§ WORK REQUEST: Each line of the records below needs repeating exactly. Skip the pictures.

§ MATERIAL SHOWN:

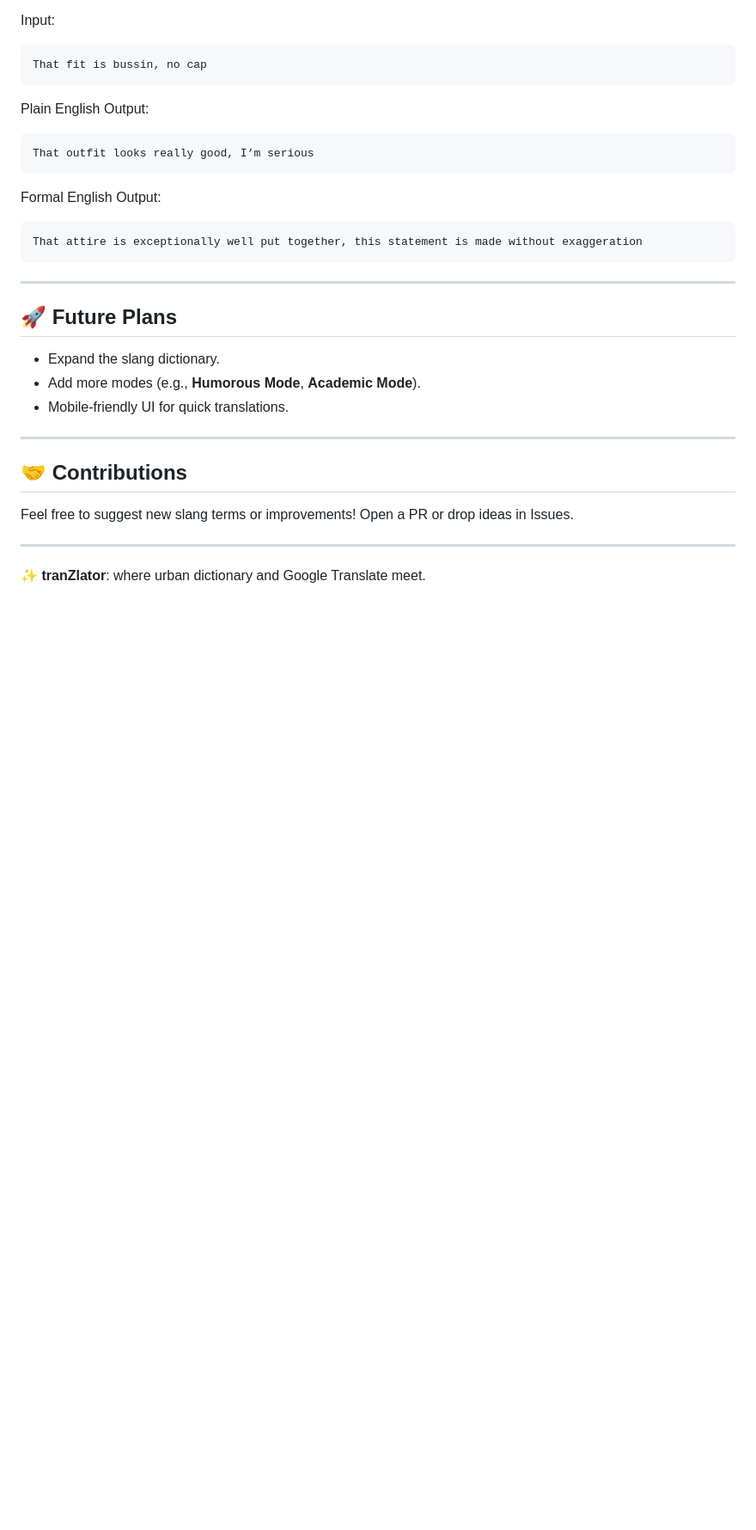
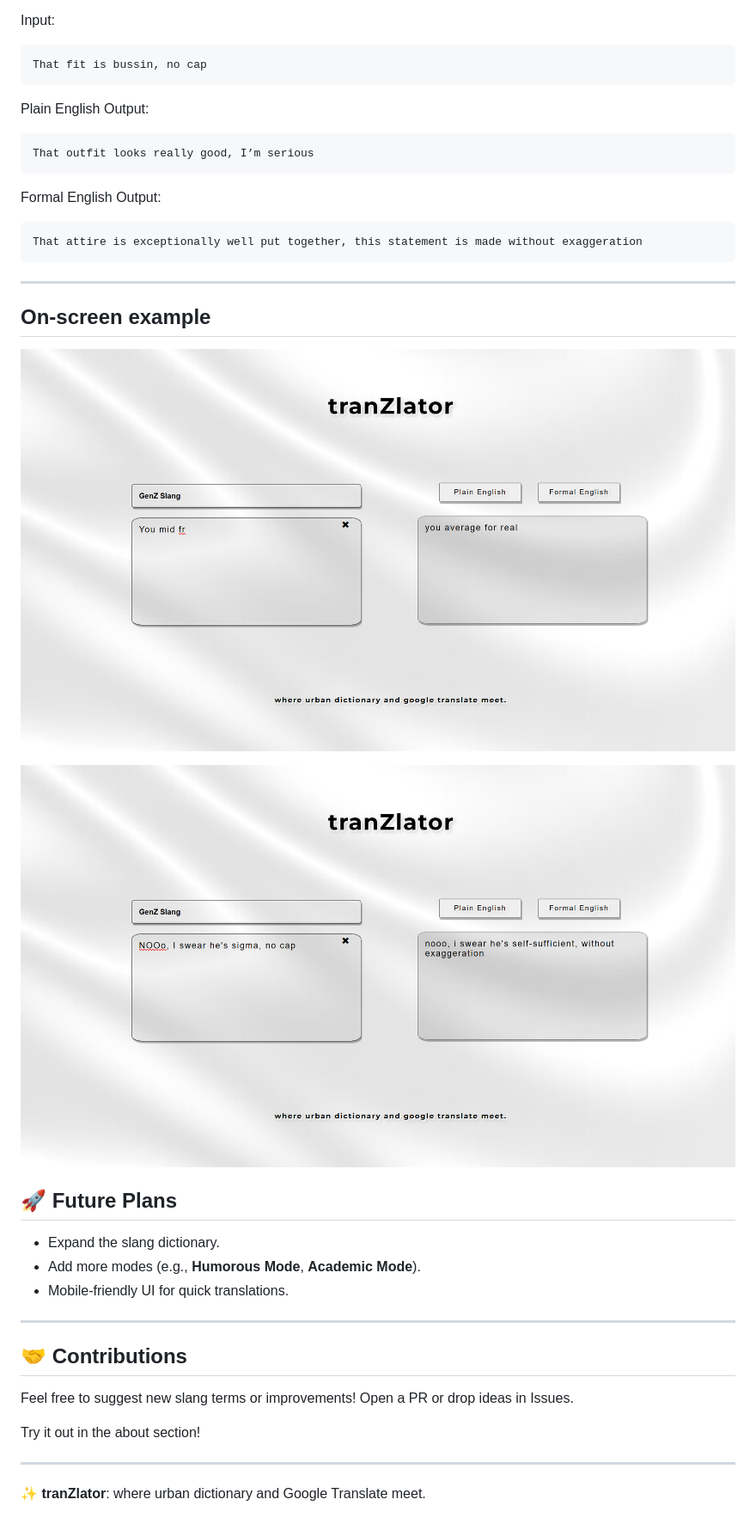
Before and after one commit to edmekit/genz-translator, a Markdown page: README.md, the part around the change. Shown: that part at 86% size. Drawn GitHub-style; pictures changed too: assets/Screenshot 2025-08-21 161921.png (added), assets/Screenshot 2025-08-21 162001.png (added); blank space fills up the shorter version.

Commit message:
demo

```diff
--- a/README.md
+++ b/README.md
@@ -38,6 +38,12 @@ That attire is exceptionally well put together, this statement is made without e
 
 ---
 
+## On-screen example
+
+![ex1](assets/Screenshot%202025-08-21%20161921.png)
+
+![ex2](assets/Screenshot%202025-08-21%20162001.png)
+
 ## 🚀 Future Plans
 - Expand the slang dictionary.
 - Add more modes (e.g., **Humorous Mode**, **Academic Mode**).
@@ -48,5 +54,7 @@ That attire is exceptionally well put together, this statement is made without e
 ## 🤝 Contributions
 Feel free to suggest new slang terms or improvements! Open a PR or drop ideas in Issues.
 
+Try it out in the about section!
+
 ---
 ✨ **tranZlator**: where urban dictionary and Google Translate meet.
```
Also changed, not shown: 1 other file.
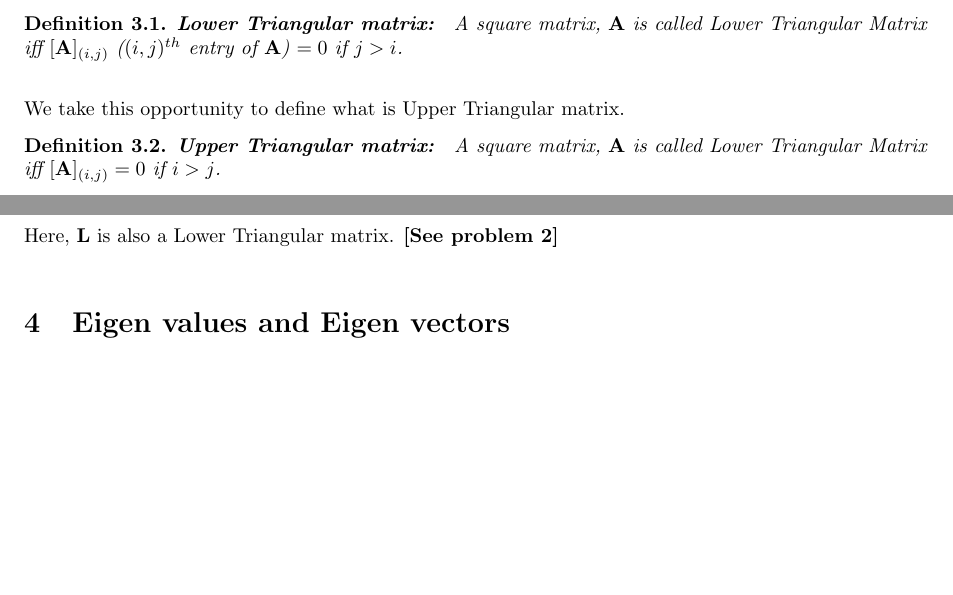
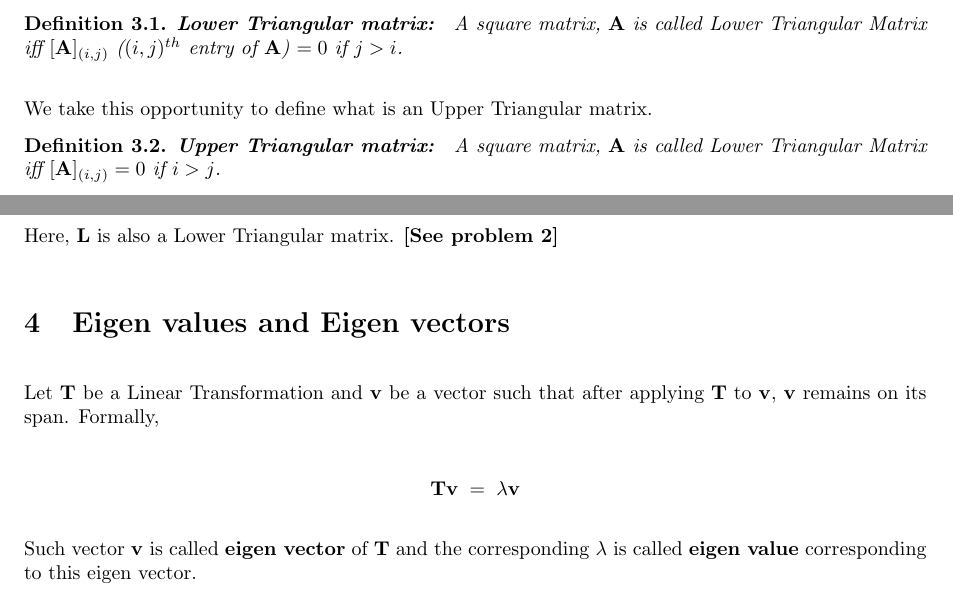
Before and after one commit to kharyal/Notes, a LaTeX document (Linear_Algebra/Scribe_2.tex): two parts of pages 2 and 3 of 3 before the commit and two parts of pages 2 and 3 of 4 after it, joined at a grey line, cut so that both start at the same text, the shorter picture padded with empty space. Compiled offline with pdfLaTeX.

Commit message:
eigen values init

```diff
--- a/Linear_Algebra/Scribe_2.tex
+++ b/Linear_Algebra/Scribe_2.tex
@@ -198,7 +198,7 @@ We have tried to use uppercase letters ($\mathbf{A}$) for matrices, lowercase bo
                 \textbf{Lower Triangular matrix: } A square matrix, $\mathbf{A}$ is called Lower Triangular Matrix iff $[\mathbf{A}]_{(i,j)}$ ($(i,j)^{th}$ entry of $\mathbf{A}$) $ = 0$ if $j>i$.
             \end{definition}
 
-            We take this opportunity to define what is Upper Triangular matrix.
+            We take this opportunity to define what is an Upper Triangular matrix.
             \begin{definition}
                 \textbf{Upper Triangular matrix: } A square matrix, $\mathbf{A}$ is called Lower Triangular Matrix iff $[\mathbf{A}]_{(i,j)} = 0$ if $i>j$.
             \end{definition}
@@ -265,6 +265,13 @@ We have tried to use uppercase letters ($\mathbf{A}$) for matrices, lowercase bo
 
 
 \section{Eigen values and Eigen vectors}
+    Let $\mathbf{T}$ be a Linear Transformation and $\mathbf{v}$ be a vector such that after applying $\mathbf{T}$ to $\mathbf{v}$, $\mathbf{v}$ remains on its span. Formally,
+
+    \begin{equation*}
+        \mathbf{Tv} \; = \; \lambda \mathbf{v}
+    \end{equation*}
+
+    Such vector $\mathbf{v}$ is called \textbf{eigen vector} of $\mathbf{T}$ and the corresponding $\lambda$ is called \textbf{eigen value} corresponding to this eigen vector.
 
 \section{SVD}
 
```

§ SOLUTION TO THIS TASK:
Before and after one commit to edmekit/genz-translator, a Markdown page: README.md, the part around the change. Shown: that part at 86% size. Drawn GitHub-style; pictures changed too: assets/Screenshot 2025-08-21 161921.png (added), assets/Screenshot 2025-08-21 162001.png (added); blank space fills up the shorter version.

Commit message:
demo

```diff
--- a/README.md
+++ b/README.md
@@ -38,6 +38,12 @@ That attire is exceptionally well put together, this statement is made without e
 
 ---
 
+## On-screen example
+
+![ex1](assets/Screenshot%202025-08-21%20161921.png)
+
+![ex2](assets/Screenshot%202025-08-21%20162001.png)
+
 ## 🚀 Future Plans
 - Expand the slang dictionary.
 - Add more modes (e.g., **Humorous Mode**, **Academic Mode**).
@@ -48,5 +54,7 @@ That attire is exceptionally well put together, this statement is made without e
 ## 🤝 Contributions
 Feel free to suggest new slang terms or improvements! Open a PR or drop ideas in Issues.
 
+Try it out in the about section!
+
 ---
 ✨ **tranZlator**: where urban dictionary and Google Translate meet.
```
Also changed, not shown: 1 other file.
Before and after one commit to kharyal/Notes, a LaTeX document (Linear_Algebra/Scribe_2.tex): two parts of pages 2 and 3 of 3 before the commit and two parts of pages 2 and 3 of 4 after it, joined at a grey line, cut so that both start at the same text, the shorter picture padded with empty space. Compiled offline with pdfLaTeX.

Commit message:
eigen values init

```diff
--- a/Linear_Algebra/Scribe_2.tex
+++ b/Linear_Algebra/Scribe_2.tex
@@ -198,7 +198,7 @@ We have tried to use uppercase letters ($\mathbf{A}$) for matrices, lowercase bo
                 \textbf{Lower Triangular matrix: } A square matrix, $\mathbf{A}$ is called Lower Triangular Matrix iff $[\mathbf{A}]_{(i,j)}$ ($(i,j)^{th}$ entry of $\mathbf{A}$) $ = 0$ if $j>i$.
             \end{definition}
 
-            We take this opportunity to define what is Upper Triangular matrix.
+            We take this opportunity to define what is an Upper Triangular matrix.
             \begin{definition}
                 \textbf{Upper Triangular matrix: } A square matrix, $\mathbf{A}$ is called Lower Triangular Matrix iff $[\mathbf{A}]_{(i,j)} = 0$ if $i>j$.
             \end{definition}
@@ -265,6 +265,13 @@ We have tried to use uppercase letters ($\mathbf{A}$) for matrices, lowercase bo
 
 
 \section{Eigen values and Eigen vectors}
+    Let $\mathbf{T}$ be a Linear Transformation and $\mathbf{v}$ be a vector such that after applying $\mathbf{T}$ to $\mathbf{v}$, $\mathbf{v}$ remains on its span. Formally,
+
+    \begin{equation*}
+        \mathbf{Tv} \; = \; \lambda \mathbf{v}
+    \end{equation*}
+
+    Such vector $\mathbf{v}$ is called \textbf{eigen vector} of $\mathbf{T}$ and the corresponding $\lambda$ is called \textbf{eigen value} corresponding to this eigen vector.
 
 \section{SVD}
 
```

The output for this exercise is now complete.